The work on this effort began in 2016, when a 14-mile span on I-25, consisting of 14 highway exits, was selected to conduct the pilot project. The area goes from University Blvd. on the north to RidgeGate Parkway on the south. Problems in procurement, followed by the pandemic, delayed construction. In addition to those I-25 highway exists, the project will also include freeway to freeway system ramps on I-225, C-470 and E-470 because they connect to I-25 in the project area.

Scott Pitera of WSP, a transportation operations consultant to CDOT, explained that Smart 25 will employ ramp metering technology that responds to actual traffic conditions (volumes, speeds, etc.) in real time to manage traffic on I-25. Originating in Australia, this is the first installation in North America. This “intelligent system optimizes flow along the entire route by using algorithms to resolve complex traffic problems” so as to prevent congestion. The data from all system entry ramps in the project is coordinated so that the ramp meters “talk to each other” to “balance queues and wait times” to most efficiently “utilize ramp storage across the system” simultaneously.

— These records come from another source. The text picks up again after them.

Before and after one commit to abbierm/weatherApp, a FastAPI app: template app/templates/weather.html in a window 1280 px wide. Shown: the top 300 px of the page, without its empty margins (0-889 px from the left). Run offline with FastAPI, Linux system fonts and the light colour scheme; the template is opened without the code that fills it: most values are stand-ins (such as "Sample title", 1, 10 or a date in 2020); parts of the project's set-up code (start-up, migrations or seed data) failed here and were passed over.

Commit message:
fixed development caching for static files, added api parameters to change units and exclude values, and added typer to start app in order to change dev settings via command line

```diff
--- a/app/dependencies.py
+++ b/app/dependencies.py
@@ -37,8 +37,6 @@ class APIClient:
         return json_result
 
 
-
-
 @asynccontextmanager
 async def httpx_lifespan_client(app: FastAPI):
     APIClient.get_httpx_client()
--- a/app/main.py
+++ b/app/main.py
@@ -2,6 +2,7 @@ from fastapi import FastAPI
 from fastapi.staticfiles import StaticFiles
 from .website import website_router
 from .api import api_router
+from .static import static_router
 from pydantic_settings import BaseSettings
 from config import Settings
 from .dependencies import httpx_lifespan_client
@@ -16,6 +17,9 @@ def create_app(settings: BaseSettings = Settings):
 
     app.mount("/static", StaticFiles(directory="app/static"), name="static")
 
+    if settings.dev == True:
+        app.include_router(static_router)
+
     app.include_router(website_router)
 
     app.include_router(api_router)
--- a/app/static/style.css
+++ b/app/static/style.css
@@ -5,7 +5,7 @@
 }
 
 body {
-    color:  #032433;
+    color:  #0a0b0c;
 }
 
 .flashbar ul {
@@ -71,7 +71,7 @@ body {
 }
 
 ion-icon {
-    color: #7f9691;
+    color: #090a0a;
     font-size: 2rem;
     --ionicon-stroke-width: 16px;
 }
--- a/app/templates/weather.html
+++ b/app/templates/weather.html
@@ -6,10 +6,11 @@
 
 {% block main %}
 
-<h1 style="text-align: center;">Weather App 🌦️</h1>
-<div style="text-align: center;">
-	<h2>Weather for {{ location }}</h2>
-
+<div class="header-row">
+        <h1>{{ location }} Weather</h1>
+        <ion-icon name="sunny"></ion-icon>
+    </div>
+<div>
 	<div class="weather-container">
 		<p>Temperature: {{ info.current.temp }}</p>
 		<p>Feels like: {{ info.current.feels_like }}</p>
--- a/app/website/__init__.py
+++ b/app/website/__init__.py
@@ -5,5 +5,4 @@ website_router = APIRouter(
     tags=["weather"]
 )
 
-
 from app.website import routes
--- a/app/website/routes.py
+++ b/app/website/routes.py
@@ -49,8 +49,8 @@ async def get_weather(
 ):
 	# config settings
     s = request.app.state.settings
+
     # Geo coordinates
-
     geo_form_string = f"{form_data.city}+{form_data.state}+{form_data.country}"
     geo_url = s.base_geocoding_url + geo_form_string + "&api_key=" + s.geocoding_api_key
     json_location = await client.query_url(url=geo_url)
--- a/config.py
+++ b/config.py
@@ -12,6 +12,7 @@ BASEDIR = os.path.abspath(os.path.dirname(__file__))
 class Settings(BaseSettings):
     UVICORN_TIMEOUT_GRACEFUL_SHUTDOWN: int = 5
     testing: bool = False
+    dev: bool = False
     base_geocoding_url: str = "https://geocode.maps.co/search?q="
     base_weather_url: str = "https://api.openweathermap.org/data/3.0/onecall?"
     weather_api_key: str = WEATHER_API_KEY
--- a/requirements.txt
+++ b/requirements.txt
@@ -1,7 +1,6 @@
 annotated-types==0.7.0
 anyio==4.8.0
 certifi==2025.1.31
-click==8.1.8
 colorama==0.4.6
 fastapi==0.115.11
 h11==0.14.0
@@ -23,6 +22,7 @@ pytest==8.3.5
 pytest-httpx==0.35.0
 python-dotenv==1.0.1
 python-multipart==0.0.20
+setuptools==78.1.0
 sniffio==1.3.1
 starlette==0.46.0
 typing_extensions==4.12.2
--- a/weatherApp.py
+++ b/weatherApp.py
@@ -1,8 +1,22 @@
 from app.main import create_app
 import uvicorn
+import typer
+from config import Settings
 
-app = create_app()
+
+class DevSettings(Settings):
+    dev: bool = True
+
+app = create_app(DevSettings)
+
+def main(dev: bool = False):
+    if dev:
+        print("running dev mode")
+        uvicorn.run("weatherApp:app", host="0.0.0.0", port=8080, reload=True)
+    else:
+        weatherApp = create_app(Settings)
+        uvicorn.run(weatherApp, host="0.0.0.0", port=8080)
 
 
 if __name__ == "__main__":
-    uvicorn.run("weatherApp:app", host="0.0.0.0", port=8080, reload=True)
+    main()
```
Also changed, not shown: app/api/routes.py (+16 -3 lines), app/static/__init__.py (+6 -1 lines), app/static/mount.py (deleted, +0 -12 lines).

Although all entry ramps will have traffic-light type signals, they will only go on when they are needed based on traffic volumes. The signals will receive and process data from all the other ramps in the system that will cause them to change their timing based on actual conditions every 20 seconds. 

The most significant costs of the project consisted of the installation of 40 new highly-detailed vehicle detectors. All costs were paid by CDOT.

When this system was employed in the M-1 Motorway in Melbourne, Australia in an area that is similar to the I-25 corridor, it “increased throughput by over 25 percent, which is the same as adding an additional lane of traffic for a very, very small fraction of the cost. They were able to improve speeds drastically, improve reliability because they prevented bottlenecks from forming, and very importantly, they were able to prevent back-ups onto arterial adjacent roadways,” according to Pitera’s PowerPoint presentation.

The plan, which began in June, is to collect data for three months on the existing CDOT system, then employ the pilot demonstration system for six months, followed by a performance evaluation report and stakeholder workshop. Pitera made clear that if anything goes awry during the pilot, it will be seamless to fallback to the existing CDOT system. There will be a “soft launch” of the system in August and it will become fully operational in October.

CDOT staff overseeing this effort are Zach Miller, project manager, who can be reached at, 720-382-6381 and Steve Sherman, resident engineer, at, 720-341-1895. The project website for this program is: 

After the presentation, GV Mayor Pro Tem Dave Kerber, told Pitera, Miller, and Paul Jesatis, CDOT region one transportation director, that because, “We don’t know if people are going to be coming back to work in the Tech Center here…I would suggest…that any data you take isn’t going to be right…It’s not going to be normal conditions…You waited five years already. If you’d wait six years, at least we’d get a chance to get some normal situations.”

Councilmember Donna Johnston wanted to know, “How long will someone be waiting on Orchard to get on I-25 if there is perhaps more important roads that are backed up? I mean, would we suffer perhaps on Orchard Road waiting because there’s more of a back-up, up the road? Is that factored in somehow?” Pitera responded, “The number of lanes on each ramp and the length of those lanes and the total storage of each ramp, they’re very different throughout the corridor. That’s something that we’ve measured as part of the system…The way that the system works is that they try and balance wait times throughout the whole corridor…The system adjusts every 20 seconds.”

Councilmember Judy Hilton added, “The speed that people travel on I-225, then merging into I-25, then you add in the afternoon sun in your face, it’s just something to keep in mind, I know it’s not a part of this study, but it’s something that we ought to be mindful of because it’s a problem.”